Every entry needs to be reproduced exactly.

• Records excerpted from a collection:
# # # # #

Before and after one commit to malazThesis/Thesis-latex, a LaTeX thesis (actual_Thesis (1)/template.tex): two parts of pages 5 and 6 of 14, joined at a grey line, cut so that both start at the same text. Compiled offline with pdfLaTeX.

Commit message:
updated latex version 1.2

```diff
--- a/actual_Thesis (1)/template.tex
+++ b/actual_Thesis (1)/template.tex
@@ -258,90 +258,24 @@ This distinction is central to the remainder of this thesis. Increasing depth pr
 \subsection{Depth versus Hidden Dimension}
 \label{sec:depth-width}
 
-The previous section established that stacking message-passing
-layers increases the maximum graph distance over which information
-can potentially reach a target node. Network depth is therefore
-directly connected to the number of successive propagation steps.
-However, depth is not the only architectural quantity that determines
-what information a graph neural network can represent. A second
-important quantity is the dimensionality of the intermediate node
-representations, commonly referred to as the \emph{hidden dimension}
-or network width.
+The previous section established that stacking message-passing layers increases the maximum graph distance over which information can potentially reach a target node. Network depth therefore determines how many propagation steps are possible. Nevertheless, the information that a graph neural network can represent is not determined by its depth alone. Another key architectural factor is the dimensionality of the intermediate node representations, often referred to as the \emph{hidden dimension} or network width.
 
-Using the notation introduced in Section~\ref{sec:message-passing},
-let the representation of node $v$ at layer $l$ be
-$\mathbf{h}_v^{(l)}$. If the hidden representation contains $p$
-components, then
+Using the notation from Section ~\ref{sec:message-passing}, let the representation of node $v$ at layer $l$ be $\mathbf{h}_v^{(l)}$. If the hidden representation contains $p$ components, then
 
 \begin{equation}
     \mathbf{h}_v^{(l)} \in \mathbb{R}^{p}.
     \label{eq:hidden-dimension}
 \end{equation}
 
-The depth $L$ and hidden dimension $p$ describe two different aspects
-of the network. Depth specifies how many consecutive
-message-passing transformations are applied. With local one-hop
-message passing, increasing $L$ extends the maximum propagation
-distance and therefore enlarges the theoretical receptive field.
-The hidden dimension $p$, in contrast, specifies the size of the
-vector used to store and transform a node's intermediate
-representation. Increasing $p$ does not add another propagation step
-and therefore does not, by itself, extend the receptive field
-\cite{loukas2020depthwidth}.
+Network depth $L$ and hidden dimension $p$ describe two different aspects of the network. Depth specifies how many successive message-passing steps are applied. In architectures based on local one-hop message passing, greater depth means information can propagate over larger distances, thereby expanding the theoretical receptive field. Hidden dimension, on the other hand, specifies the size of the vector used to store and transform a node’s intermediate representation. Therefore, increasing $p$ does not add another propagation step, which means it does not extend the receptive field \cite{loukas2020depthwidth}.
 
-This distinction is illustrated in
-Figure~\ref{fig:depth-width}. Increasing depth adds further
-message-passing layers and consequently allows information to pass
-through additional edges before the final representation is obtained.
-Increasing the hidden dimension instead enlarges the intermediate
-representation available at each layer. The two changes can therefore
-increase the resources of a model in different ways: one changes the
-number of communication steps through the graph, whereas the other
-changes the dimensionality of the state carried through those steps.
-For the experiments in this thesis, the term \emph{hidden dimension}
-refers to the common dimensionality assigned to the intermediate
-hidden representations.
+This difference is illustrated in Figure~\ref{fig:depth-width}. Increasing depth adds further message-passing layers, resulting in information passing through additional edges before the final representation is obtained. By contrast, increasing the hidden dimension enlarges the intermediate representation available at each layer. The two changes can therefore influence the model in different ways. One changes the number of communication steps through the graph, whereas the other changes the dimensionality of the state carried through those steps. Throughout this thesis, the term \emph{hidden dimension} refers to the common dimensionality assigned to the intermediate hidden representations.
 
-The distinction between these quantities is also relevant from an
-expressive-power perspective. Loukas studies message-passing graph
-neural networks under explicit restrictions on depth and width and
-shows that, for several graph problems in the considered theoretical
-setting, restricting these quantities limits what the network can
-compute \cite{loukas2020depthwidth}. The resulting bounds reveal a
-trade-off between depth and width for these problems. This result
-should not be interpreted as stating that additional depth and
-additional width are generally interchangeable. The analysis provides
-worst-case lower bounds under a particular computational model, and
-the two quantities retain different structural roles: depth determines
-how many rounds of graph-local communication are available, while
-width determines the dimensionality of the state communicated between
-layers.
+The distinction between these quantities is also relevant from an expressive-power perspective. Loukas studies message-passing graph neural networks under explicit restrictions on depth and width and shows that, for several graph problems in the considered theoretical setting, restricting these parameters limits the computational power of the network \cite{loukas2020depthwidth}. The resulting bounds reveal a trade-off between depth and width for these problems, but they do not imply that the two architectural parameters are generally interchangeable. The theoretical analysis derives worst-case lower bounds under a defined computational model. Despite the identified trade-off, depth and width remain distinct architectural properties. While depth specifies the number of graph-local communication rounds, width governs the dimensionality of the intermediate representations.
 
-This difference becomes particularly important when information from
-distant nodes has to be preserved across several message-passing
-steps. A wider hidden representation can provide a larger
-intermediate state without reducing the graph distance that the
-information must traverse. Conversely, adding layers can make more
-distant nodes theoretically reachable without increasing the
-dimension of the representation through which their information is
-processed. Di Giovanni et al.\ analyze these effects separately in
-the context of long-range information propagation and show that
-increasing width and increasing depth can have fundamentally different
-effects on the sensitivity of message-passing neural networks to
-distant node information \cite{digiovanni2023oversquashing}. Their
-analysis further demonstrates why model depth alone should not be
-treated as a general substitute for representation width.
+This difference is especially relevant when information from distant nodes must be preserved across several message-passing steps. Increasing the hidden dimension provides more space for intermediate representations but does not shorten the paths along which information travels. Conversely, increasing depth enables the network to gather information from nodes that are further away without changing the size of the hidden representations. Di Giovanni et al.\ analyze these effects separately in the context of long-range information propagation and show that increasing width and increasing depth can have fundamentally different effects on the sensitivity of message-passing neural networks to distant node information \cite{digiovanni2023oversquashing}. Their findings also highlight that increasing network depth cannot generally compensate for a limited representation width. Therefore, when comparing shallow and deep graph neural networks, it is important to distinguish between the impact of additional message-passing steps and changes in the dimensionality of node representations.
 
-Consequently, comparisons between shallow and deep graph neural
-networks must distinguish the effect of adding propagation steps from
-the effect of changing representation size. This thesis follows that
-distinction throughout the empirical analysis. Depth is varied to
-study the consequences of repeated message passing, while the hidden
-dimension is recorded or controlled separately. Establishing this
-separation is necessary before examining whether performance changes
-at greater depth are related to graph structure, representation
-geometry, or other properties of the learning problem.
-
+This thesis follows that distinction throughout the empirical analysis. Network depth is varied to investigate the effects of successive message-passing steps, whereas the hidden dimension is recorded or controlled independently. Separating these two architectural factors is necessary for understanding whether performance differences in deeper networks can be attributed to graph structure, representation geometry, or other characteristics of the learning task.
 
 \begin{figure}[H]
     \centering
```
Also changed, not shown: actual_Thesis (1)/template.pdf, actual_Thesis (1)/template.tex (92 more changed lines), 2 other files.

# # # # #

• Response for this exercise:
Before and after one commit to malazThesis/Thesis-latex, a LaTeX thesis (actual_Thesis (1)/template.tex): two parts of pages 5 and 6 of 14, joined at a grey line, cut so that both start at the same text. Compiled offline with pdfLaTeX.

Commit message:
updated latex version 1.2

```diff
--- a/actual_Thesis (1)/template.tex
+++ b/actual_Thesis (1)/template.tex
@@ -258,90 +258,24 @@ This distinction is central to the remainder of this thesis. Increasing depth pr
 \subsection{Depth versus Hidden Dimension}
 \label{sec:depth-width}
 
-The previous section established that stacking message-passing
-layers increases the maximum graph distance over which information
-can potentially reach a target node. Network depth is therefore
-directly connected to the number of successive propagation steps.
-However, depth is not the only architectural quantity that determines
-what information a graph neural network can represent. A second
-important quantity is the dimensionality of the intermediate node
-representations, commonly referred to as the \emph{hidden dimension}
-or network width.
+The previous section established that stacking message-passing layers increases the maximum graph distance over which information can potentially reach a target node. Network depth therefore determines how many propagation steps are possible. Nevertheless, the information that a graph neural network can represent is not determined by its depth alone. Another key architectural factor is the dimensionality of the intermediate node representations, often referred to as the \emph{hidden dimension} or network width.
 
-Using the notation introduced in Section~\ref{sec:message-passing},
-let the representation of node $v$ at layer $l$ be
-$\mathbf{h}_v^{(l)}$. If the hidden representation contains $p$
-components, then
+Using the notation from Section ~\ref{sec:message-passing}, let the representation of node $v$ at layer $l$ be $\mathbf{h}_v^{(l)}$. If the hidden representation contains $p$ components, then
 
 \begin{equation}
     \mathbf{h}_v^{(l)} \in \mathbb{R}^{p}.
     \label{eq:hidden-dimension}
 \end{equation}
 
-The depth $L$ and hidden dimension $p$ describe two different aspects
-of the network. Depth specifies how many consecutive
-message-passing transformations are applied. With local one-hop
-message passing, increasing $L$ extends the maximum propagation
-distance and therefore enlarges the theoretical receptive field.
-The hidden dimension $p$, in contrast, specifies the size of the
-vector used to store and transform a node's intermediate
-representation. Increasing $p$ does not add another propagation step
-and therefore does not, by itself, extend the receptive field
-\cite{loukas2020depthwidth}.
+Network depth $L$ and hidden dimension $p$ describe two different aspects of the network. Depth specifies how many successive message-passing steps are applied. In architectures based on local one-hop message passing, greater depth means information can propagate over larger distances, thereby expanding the theoretical receptive field. Hidden dimension, on the other hand, specifies the size of the vector used to store and transform a node’s intermediate representation. Therefore, increasing $p$ does not add another propagation step, which means it does not extend the receptive field \cite{loukas2020depthwidth}.
 
-This distinction is illustrated in
-Figure~\ref{fig:depth-width}. Increasing depth adds further
-message-passing layers and consequently allows information to pass
-through additional edges before the final representation is obtained.
-Increasing the hidden dimension instead enlarges the intermediate
-representation available at each layer. The two changes can therefore
-increase the resources of a model in different ways: one changes the
-number of communication steps through the graph, whereas the other
-changes the dimensionality of the state carried through those steps.
-For the experiments in this thesis, the term \emph{hidden dimension}
-refers to the common dimensionality assigned to the intermediate
-hidden representations.
+This difference is illustrated in Figure~\ref{fig:depth-width}. Increasing depth adds further message-passing layers, resulting in information passing through additional edges before the final representation is obtained. By contrast, increasing the hidden dimension enlarges the intermediate representation available at each layer. The two changes can therefore influence the model in different ways. One changes the number of communication steps through the graph, whereas the other changes the dimensionality of the state carried through those steps. Throughout this thesis, the term \emph{hidden dimension} refers to the common dimensionality assigned to the intermediate hidden representations.
 
-The distinction between these quantities is also relevant from an
-expressive-power perspective. Loukas studies message-passing graph
-neural networks under explicit restrictions on depth and width and
-shows that, for several graph problems in the considered theoretical
-setting, restricting these quantities limits what the network can
-compute \cite{loukas2020depthwidth}. The resulting bounds reveal a
-trade-off between depth and width for these problems. This result
-should not be interpreted as stating that additional depth and
-additional width are generally interchangeable. The analysis provides
-worst-case lower bounds under a particular computational model, and
-the two quantities retain different structural roles: depth determines
-how many rounds of graph-local communication are available, while
-width determines the dimensionality of the state communicated between
-layers.
+The distinction between these quantities is also relevant from an expressive-power perspective. Loukas studies message-passing graph neural networks under explicit restrictions on depth and width and shows that, for several graph problems in the considered theoretical setting, restricting these parameters limits the computational power of the network \cite{loukas2020depthwidth}. The resulting bounds reveal a trade-off between depth and width for these problems, but they do not imply that the two architectural parameters are generally interchangeable. The theoretical analysis derives worst-case lower bounds under a defined computational model. Despite the identified trade-off, depth and width remain distinct architectural properties. While depth specifies the number of graph-local communication rounds, width governs the dimensionality of the intermediate representations.
 
-This difference becomes particularly important when information from
-distant nodes has to be preserved across several message-passing
-steps. A wider hidden representation can provide a larger
-intermediate state without reducing the graph distance that the
-information must traverse. Conversely, adding layers can make more
-distant nodes theoretically reachable without increasing the
-dimension of the representation through which their information is
-processed. Di Giovanni et al.\ analyze these effects separately in
-the context of long-range information propagation and show that
-increasing width and increasing depth can have fundamentally different
-effects on the sensitivity of message-passing neural networks to
-distant node information \cite{digiovanni2023oversquashing}. Their
-analysis further demonstrates why model depth alone should not be
-treated as a general substitute for representation width.
+This difference is especially relevant when information from distant nodes must be preserved across several message-passing steps. Increasing the hidden dimension provides more space for intermediate representations but does not shorten the paths along which information travels. Conversely, increasing depth enables the network to gather information from nodes that are further away without changing the size of the hidden representations. Di Giovanni et al.\ analyze these effects separately in the context of long-range information propagation and show that increasing width and increasing depth can have fundamentally different effects on the sensitivity of message-passing neural networks to distant node information \cite{digiovanni2023oversquashing}. Their findings also highlight that increasing network depth cannot generally compensate for a limited representation width. Therefore, when comparing shallow and deep graph neural networks, it is important to distinguish between the impact of additional message-passing steps and changes in the dimensionality of node representations.
 
-Consequently, comparisons between shallow and deep graph neural
-networks must distinguish the effect of adding propagation steps from
-the effect of changing representation size. This thesis follows that
-distinction throughout the empirical analysis. Depth is varied to
-study the consequences of repeated message passing, while the hidden
-dimension is recorded or controlled separately. Establishing this
-separation is necessary before examining whether performance changes
-at greater depth are related to graph structure, representation
-geometry, or other properties of the learning problem.
-
+This thesis follows that distinction throughout the empirical analysis. Network depth is varied to investigate the effects of successive message-passing steps, whereas the hidden dimension is recorded or controlled independently. Separating these two architectural factors is necessary for understanding whether performance differences in deeper networks can be attributed to graph structure, representation geometry, or other characteristics of the learning task.
 
 \begin{figure}[H]
     \centering
```
Also changed, not shown: actual_Thesis (1)/template.pdf, actual_Thesis (1)/template.tex (92 more changed lines), 2 other files.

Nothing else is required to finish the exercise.